**TASK TO COMPLETE:**
Pick out the lines below with "topNews" and list them.

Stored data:
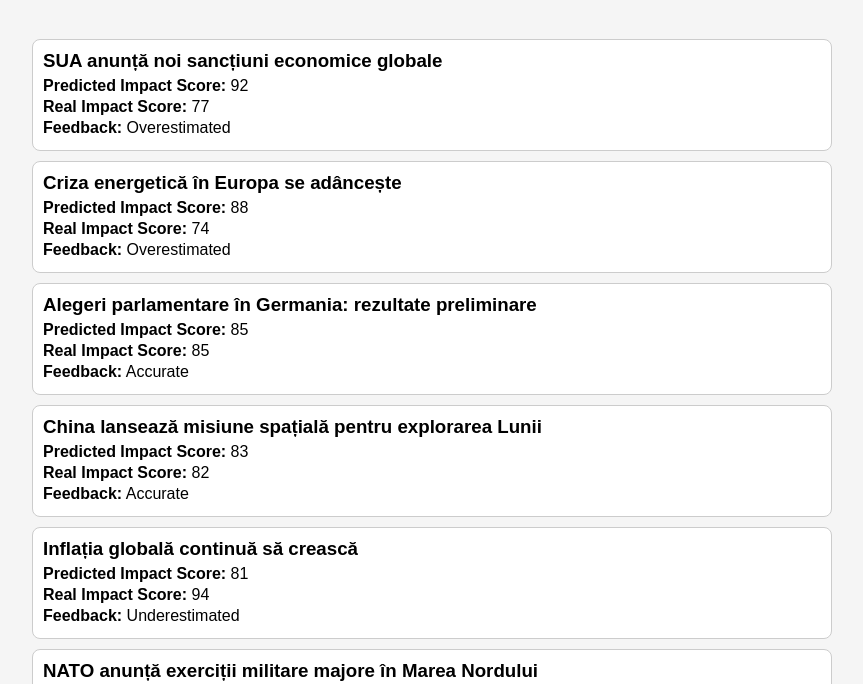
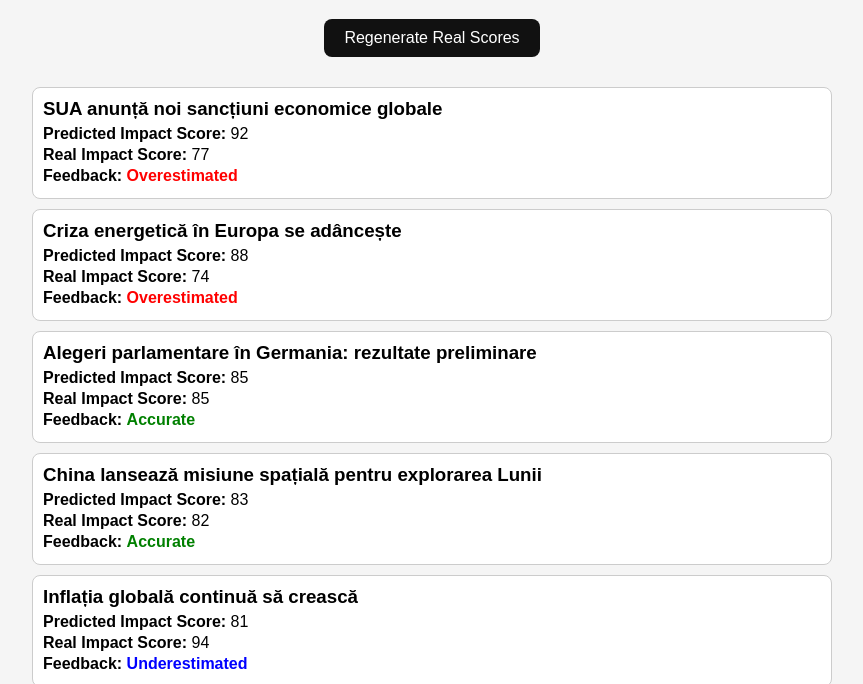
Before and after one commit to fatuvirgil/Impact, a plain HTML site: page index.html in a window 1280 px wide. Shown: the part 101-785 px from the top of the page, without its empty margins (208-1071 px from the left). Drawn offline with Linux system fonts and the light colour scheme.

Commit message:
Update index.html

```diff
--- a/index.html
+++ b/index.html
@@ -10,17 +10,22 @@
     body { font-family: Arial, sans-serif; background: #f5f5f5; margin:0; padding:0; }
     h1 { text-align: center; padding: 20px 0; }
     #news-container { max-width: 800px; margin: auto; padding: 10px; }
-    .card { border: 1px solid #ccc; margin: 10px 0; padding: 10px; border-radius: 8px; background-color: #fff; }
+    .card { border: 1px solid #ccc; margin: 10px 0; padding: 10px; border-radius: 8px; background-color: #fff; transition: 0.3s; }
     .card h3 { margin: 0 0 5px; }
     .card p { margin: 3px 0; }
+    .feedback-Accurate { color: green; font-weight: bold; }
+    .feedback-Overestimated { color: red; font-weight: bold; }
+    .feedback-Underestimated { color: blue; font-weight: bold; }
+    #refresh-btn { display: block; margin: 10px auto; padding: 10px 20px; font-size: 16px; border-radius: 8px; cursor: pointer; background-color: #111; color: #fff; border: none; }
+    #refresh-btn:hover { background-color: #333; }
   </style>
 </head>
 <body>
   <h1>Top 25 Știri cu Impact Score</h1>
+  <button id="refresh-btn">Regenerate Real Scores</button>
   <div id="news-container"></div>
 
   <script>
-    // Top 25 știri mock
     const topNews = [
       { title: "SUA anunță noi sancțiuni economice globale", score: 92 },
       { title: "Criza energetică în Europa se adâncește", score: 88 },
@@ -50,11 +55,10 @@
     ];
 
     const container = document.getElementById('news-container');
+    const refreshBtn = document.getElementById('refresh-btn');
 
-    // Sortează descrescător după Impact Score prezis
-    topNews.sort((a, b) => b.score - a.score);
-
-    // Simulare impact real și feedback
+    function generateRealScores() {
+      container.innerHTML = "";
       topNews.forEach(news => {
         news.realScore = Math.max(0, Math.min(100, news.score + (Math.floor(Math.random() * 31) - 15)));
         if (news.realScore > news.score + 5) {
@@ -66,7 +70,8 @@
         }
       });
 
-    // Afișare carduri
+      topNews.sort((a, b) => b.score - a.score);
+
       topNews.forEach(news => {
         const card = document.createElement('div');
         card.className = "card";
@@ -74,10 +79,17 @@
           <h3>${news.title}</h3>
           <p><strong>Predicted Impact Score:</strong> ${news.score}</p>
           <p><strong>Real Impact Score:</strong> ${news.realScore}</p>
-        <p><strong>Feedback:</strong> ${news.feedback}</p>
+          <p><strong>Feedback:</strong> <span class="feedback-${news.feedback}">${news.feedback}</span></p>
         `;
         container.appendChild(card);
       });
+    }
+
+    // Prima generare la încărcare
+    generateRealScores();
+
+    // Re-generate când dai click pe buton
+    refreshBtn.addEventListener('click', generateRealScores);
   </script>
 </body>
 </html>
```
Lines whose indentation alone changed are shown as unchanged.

---

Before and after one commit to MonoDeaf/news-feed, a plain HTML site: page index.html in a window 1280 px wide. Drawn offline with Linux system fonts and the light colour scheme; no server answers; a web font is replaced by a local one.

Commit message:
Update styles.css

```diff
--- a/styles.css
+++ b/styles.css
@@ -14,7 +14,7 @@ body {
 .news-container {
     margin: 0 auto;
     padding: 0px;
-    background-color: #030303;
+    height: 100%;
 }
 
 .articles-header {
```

**SOLUTION FOR THIS PROBLEM:**
     const topNews = [
-    topNews.sort((a, b) => b.score - a.score);
       topNews.forEach(news => {
+      topNews.sort((a, b) => b.score - a.score);
       topNews.forEach(news => {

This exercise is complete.